Task statement. Only the number is wanted: state how many lines of the data below contain the word "Restablir".
┌──
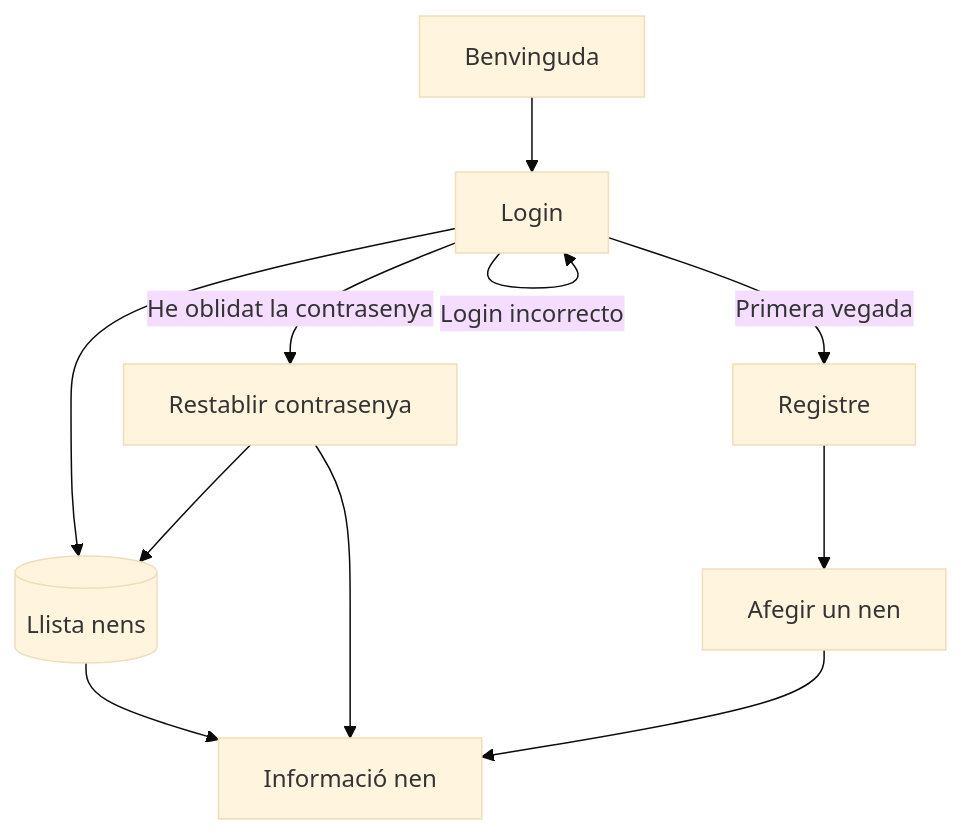
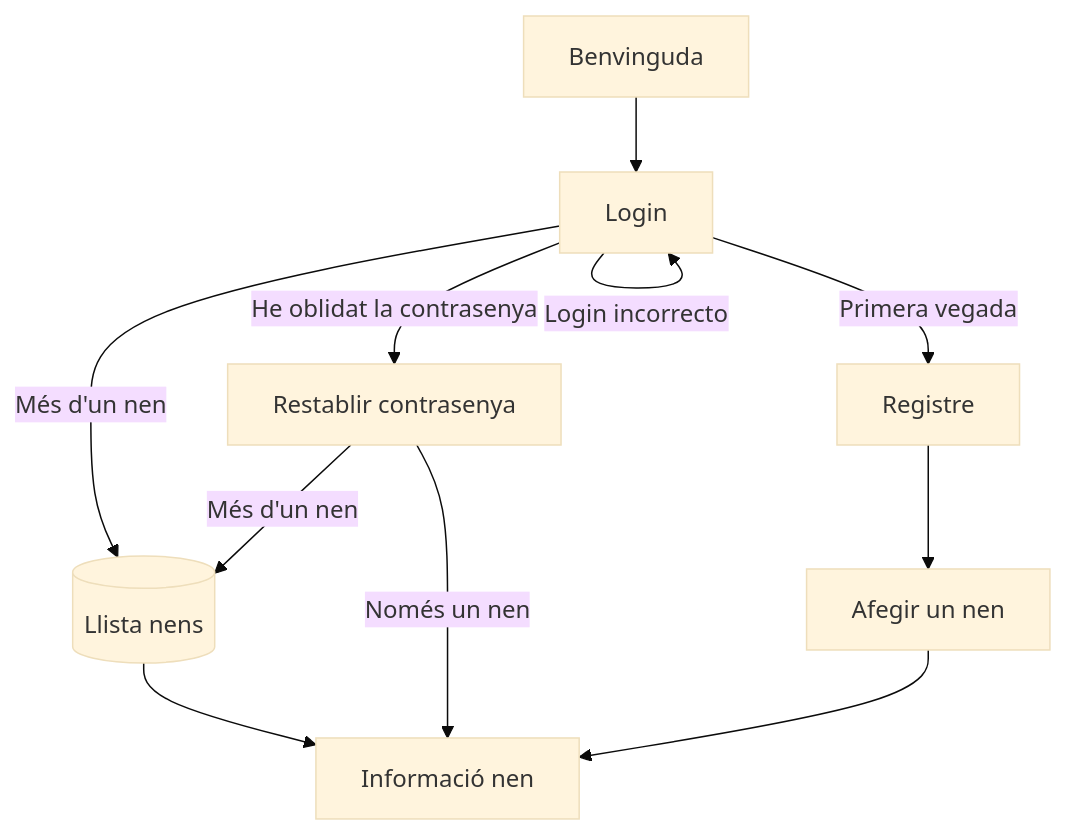
The diagram in charts/wireframe.mermaid (dnwits/TapatApp), drawn with Mermaid (base theme) before and after one commit.

Commit message:
chart coments

```diff
--- a/charts/wireframe.mermaid
+++ b/charts/wireframe.mermaid
@@ -1,38 +1,36 @@
 flowchart TD
     A[Benvinguda] --> B[Login]
     %% Comentarios explicativos para Login %%
     %% || Pantalla: Login ||  
     %% || Inputs: Usuari (email o username) i Contrasenya ||
     %% || Botó: "Iniciar sessió", "Registrar-se", "He oblidat la contrasenya" ||
+    
     B-->|Login incorrecto| B
-    B --> D[(Llista nens)] 
-    %%C[Validar credencials]
-    %%C -->|Correctes i es té més d'1 nen a càrrec| D[(Llista nens)]
+    B -->|Més d'un nen| D[(Llista nens)] 
     %% || Pantalla: Llista nens ||
     %% || Mostra els nens assignats al cuidador ||
     %% || Opcions: Seleccionar nen || Botó: "Afegir un nen nou" ||
 
     D --> E[Informació nen]
     %% || Pantalla: Informació nen ||
     %% || Mostra el registre de temps amb el pegat del nen ||
     %% || Opcions: Editar informació, afegir temps || Botó: "Tornar" ||
 
     B -->|Primera vegada| F[Registre]
     %% || Pantalla: Registre ||
     %% || Formulari amb camps: Nom, Usuari, Email, Contrasenya ||
     %% || Botó: "Registrar-se" ||
 
     F --> G[Afegir un nen]
     %% || Pantalla: Afegir un nen ||
     %% || Formulari amb camps: Nom del nen, Edat ||
     %% || Botó: "Afegir" ||
 
     B -->|He oblidat la contrasenya| H[Restablir contrasenya]
     %% || Pantalla: Restablir contrasenya ||
     %% || Formulari amb camp: Email ||
     %% || Botó: "Enviar enllaç de restabliment" ||
     
-    H --> E
-    H --> D
-    %%G --> D
+    H -->|Només un nen| E
+    H -->|Més d'un nen| D
     G --> E
```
└──
Completed exercise. 2